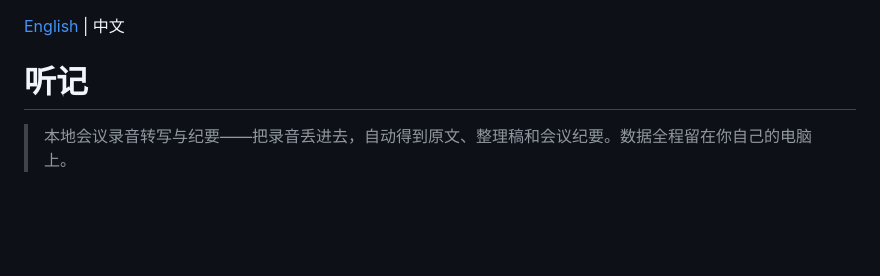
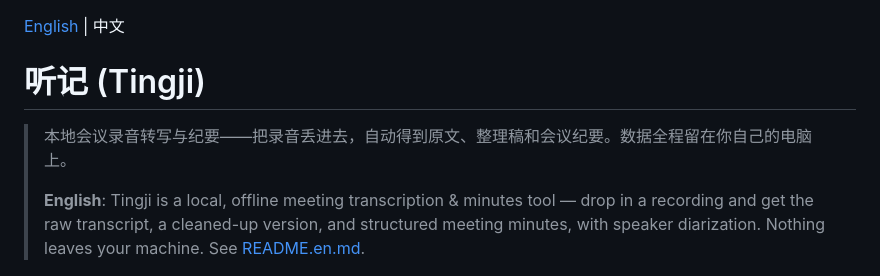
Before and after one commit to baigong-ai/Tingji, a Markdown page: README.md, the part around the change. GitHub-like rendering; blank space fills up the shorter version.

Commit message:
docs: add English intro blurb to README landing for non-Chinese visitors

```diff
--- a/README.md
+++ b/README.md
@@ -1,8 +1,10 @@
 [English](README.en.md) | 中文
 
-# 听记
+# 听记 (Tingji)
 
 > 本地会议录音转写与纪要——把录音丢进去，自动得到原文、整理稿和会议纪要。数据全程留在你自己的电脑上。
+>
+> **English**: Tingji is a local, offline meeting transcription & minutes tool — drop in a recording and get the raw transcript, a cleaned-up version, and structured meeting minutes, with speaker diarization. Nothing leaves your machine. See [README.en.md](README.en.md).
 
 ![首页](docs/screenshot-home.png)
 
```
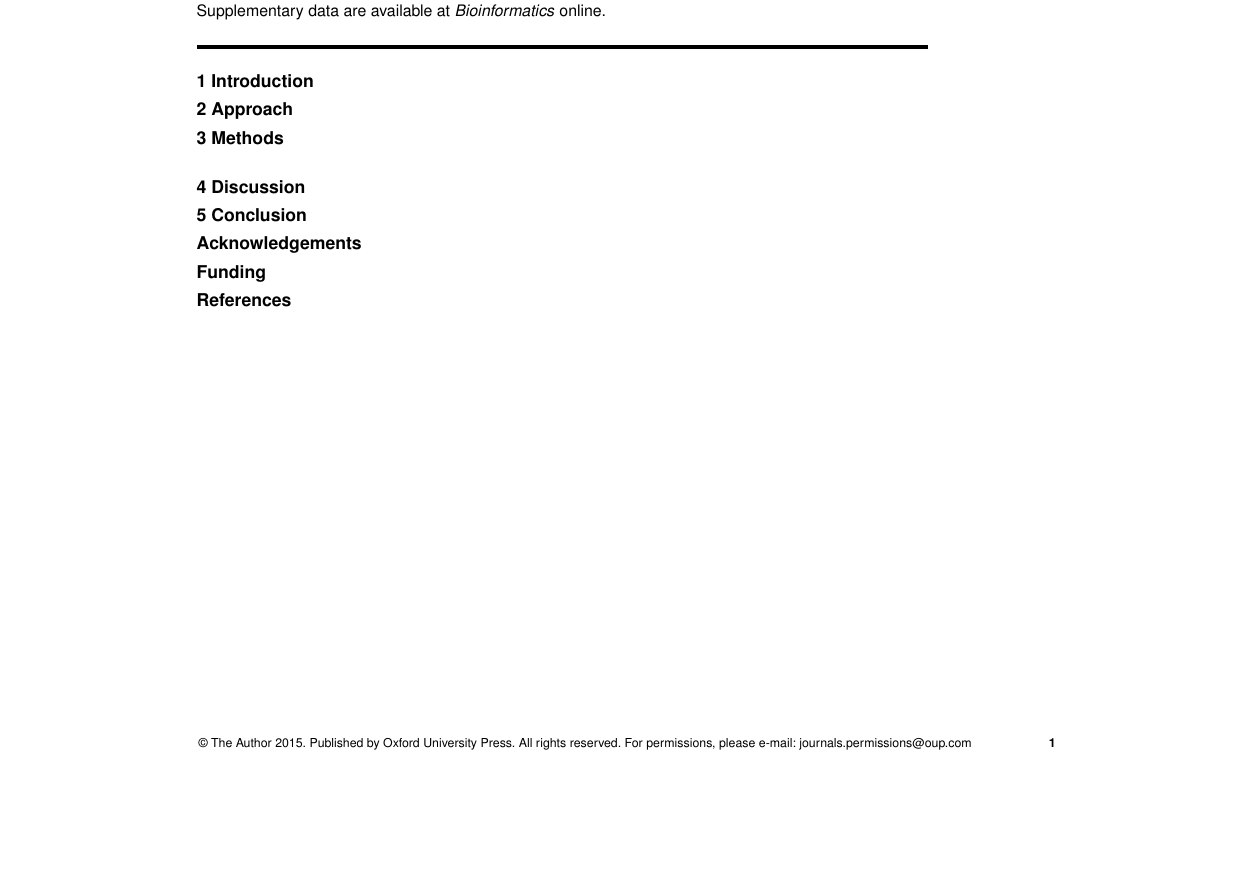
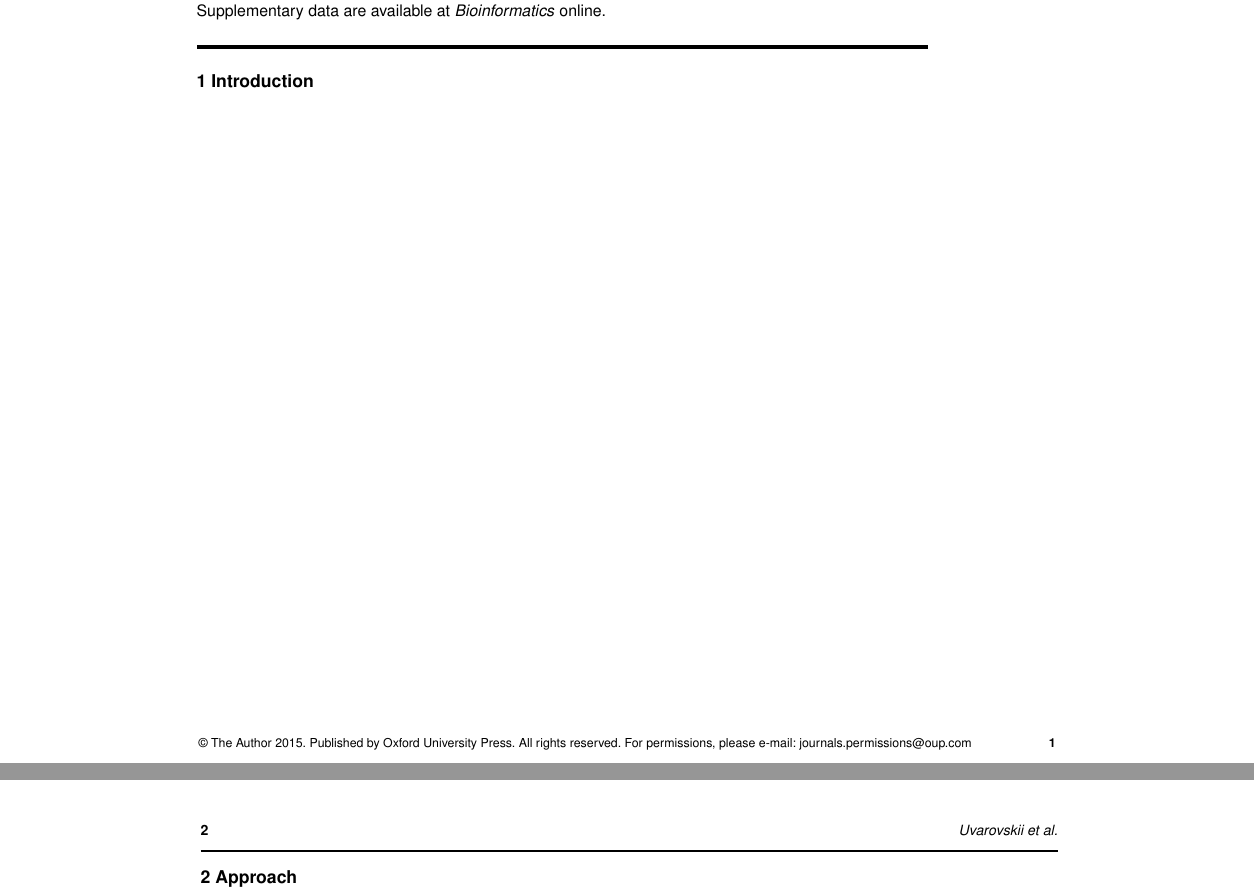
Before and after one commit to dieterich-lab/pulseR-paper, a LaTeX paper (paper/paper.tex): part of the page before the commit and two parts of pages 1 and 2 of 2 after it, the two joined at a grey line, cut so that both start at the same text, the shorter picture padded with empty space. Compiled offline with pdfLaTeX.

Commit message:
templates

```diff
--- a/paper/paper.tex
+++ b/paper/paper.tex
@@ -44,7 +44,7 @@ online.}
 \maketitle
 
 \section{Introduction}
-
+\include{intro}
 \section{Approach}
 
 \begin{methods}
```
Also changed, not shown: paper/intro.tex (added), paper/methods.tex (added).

━━━━━━━━

--- DESCRIPTION OF THE TASK ---
Which lines in the listing above hold the word "paper"? Show each of them.

--- THE COMPLETED TASK ---
Before and after one commit to dieterich-lab/pulseR-paper, a LaTeX paper (paper/paper.tex): part of the page before the commit and two parts of pages 1 and 2 of 2 after it, the two joined at a grey line, cut so that both start at the same text, the shorter picture padded with empty space. Compiled offline with pdfLaTeX.
--- a/paper/paper.tex
+++ b/paper/paper.tex
Also changed, not shown: paper/intro.tex (added), paper/methods.tex (added).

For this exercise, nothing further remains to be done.